Holzhaus is a scientist-turned-engineer-turned-entrepreneur. Her studies at Texas State provided the foundation for what she does today. She found her place in the Department of Biology because she was fascinated with trace evidence forensics “even before all the TV shows came out.” As a student, she interned at the Bexar County Crime Lab and at a consulting firm doing crime scene investigations.
After graduation, Holzhaus started her career at Southwest Research Institute (SwRI), a prestigious applied research and development nonprofit organization in San Antonio. At SwRI, she conducted micro-scale analyses, examining unknown substances sent from labs less equipped to handle the tests needed to identify the sample. The equipment Holzhaus used could analyze food, water, soil, metals, chemicals, and more — even chemical warfare samples.

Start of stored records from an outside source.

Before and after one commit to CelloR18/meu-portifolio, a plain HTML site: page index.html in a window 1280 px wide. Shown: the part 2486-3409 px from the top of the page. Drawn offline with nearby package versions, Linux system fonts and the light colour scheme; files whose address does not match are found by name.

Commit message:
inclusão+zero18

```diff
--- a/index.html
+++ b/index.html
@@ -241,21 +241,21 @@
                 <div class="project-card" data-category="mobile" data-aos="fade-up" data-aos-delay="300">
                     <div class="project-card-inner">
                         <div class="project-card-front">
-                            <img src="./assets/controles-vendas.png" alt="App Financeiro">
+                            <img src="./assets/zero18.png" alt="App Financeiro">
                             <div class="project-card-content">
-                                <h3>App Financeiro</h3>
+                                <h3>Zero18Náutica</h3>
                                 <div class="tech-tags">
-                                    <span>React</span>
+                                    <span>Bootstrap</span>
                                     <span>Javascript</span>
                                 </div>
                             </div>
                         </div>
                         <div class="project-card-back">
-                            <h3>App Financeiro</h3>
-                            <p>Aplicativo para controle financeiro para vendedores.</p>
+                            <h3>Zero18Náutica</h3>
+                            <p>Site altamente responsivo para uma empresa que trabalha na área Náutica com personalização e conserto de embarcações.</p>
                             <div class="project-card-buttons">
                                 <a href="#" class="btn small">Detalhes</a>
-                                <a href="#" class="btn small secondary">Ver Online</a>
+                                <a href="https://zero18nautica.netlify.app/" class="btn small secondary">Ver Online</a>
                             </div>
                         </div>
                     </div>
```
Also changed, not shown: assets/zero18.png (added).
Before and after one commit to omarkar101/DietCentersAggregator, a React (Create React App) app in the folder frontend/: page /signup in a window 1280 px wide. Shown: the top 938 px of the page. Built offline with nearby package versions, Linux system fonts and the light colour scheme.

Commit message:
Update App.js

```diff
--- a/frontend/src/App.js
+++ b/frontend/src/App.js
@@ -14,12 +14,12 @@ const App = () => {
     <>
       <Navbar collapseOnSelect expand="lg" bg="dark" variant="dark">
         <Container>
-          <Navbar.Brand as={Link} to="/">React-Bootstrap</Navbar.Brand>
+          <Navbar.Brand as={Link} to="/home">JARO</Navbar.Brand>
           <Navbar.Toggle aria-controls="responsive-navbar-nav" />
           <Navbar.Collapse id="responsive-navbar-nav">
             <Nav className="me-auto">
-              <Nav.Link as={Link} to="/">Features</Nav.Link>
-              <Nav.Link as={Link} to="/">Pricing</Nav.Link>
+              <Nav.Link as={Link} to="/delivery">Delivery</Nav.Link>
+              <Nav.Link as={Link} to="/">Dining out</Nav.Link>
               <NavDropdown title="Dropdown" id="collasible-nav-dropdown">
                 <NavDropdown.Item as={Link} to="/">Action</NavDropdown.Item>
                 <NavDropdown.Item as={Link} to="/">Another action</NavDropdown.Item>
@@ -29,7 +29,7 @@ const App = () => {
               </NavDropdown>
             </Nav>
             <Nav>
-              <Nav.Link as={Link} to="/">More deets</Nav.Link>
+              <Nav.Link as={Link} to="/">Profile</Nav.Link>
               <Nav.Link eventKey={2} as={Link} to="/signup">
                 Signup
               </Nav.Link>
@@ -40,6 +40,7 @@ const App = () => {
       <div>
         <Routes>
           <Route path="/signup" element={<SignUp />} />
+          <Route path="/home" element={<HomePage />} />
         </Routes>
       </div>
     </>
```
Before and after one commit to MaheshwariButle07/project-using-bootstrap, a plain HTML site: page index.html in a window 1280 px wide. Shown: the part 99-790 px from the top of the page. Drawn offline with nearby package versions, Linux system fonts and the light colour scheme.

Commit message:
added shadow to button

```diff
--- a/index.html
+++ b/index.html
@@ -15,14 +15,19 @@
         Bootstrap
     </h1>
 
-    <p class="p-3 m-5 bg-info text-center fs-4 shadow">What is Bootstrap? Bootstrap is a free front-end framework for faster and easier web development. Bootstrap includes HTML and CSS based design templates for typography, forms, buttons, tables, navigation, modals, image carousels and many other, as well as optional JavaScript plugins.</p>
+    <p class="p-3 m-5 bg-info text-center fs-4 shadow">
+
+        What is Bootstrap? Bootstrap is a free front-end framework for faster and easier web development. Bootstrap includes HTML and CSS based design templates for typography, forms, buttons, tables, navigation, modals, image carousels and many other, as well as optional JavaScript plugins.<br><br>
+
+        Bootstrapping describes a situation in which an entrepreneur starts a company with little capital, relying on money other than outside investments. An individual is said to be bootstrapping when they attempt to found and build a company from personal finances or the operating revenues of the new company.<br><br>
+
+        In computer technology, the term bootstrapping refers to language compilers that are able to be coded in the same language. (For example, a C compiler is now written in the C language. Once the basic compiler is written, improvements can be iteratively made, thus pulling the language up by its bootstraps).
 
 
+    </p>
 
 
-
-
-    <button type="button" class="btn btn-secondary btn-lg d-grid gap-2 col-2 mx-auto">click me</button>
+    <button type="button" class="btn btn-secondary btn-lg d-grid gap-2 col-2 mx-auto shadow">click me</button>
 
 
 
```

After more than four years at SwRI, Holzhaus accepted a job with PerkinElmer Health Sciences, a manufacturer and distributor of analytical and molecular diagnostic equipment. While the transition from microbiologist to engineer might seem like a leap, the move made sense, even if it did come with a steep learning curve. Because she had extensive experience with the lab equipment at SwRI, PerkinElmer offered her a position as a senior service engineer. In that role, Holzhaus maintained labs all over the country, fixing equipment and training scientists.
Two years later, Holzhaus seized an opportunity for greater innovation and flexibility and established her own small company. That job ended up being a two-year contract with a construction firm relocating equipment worth more than $18 million during a U.S. Army laboratory renovation project. She was the on-site technical project manager in charge of more than a dozen equipment-manufacturing subcontractors. “They said I saved them over $100,000 because I’m experienced with labs and technical knowledge,” Holzhaus says.
In addition to project management and linking clients to the International Space Station, Rhodium Scientific also supports scientists in other ways, through training and streamlining. Rhodium Scientific has been recognized as an emerging force within the life science industry.
It wasn’t easy to take the leap and form her own company. “When you’re leaving behind your company car, credit card, expense account, and salary, I needed to be 100 percent in,” says Holzhaus, who named her business after her favorite trace metal element. “I would never have been here if I hadn’t been curious.”
Her curiosity spurred her career and Rhodium Scientific to success, but it didn’t come without its challenges, especially those she faced as a woman in the STEM field.
“I’ve had a few professional experiences that weren’t favorable,” says Holzhaus, who was the only scientist and the only woman hired to the engineering team at PerkinElmer.
Because she understands that difficulty, Holzhaus now advocates for women in STEM. In April, she was a panelist at the Women in Science and Engineering (WiSE) Conference held at Texas State. She and other panelists answered questions from female students about life as a woman in science and business.
“It was creative, positive and enlightening for me to be able to guide these young women,” says Holzhaus. “I went in for a job interview once, and they assumed I was there for a secretary role. It’s not anything you did — it’s just a stereotype of what you can’t do, and it’s usually unintentional. But both genders bring good things to the table. More and more women and minorities are stepping into STEM and will set a new tone for future generations.”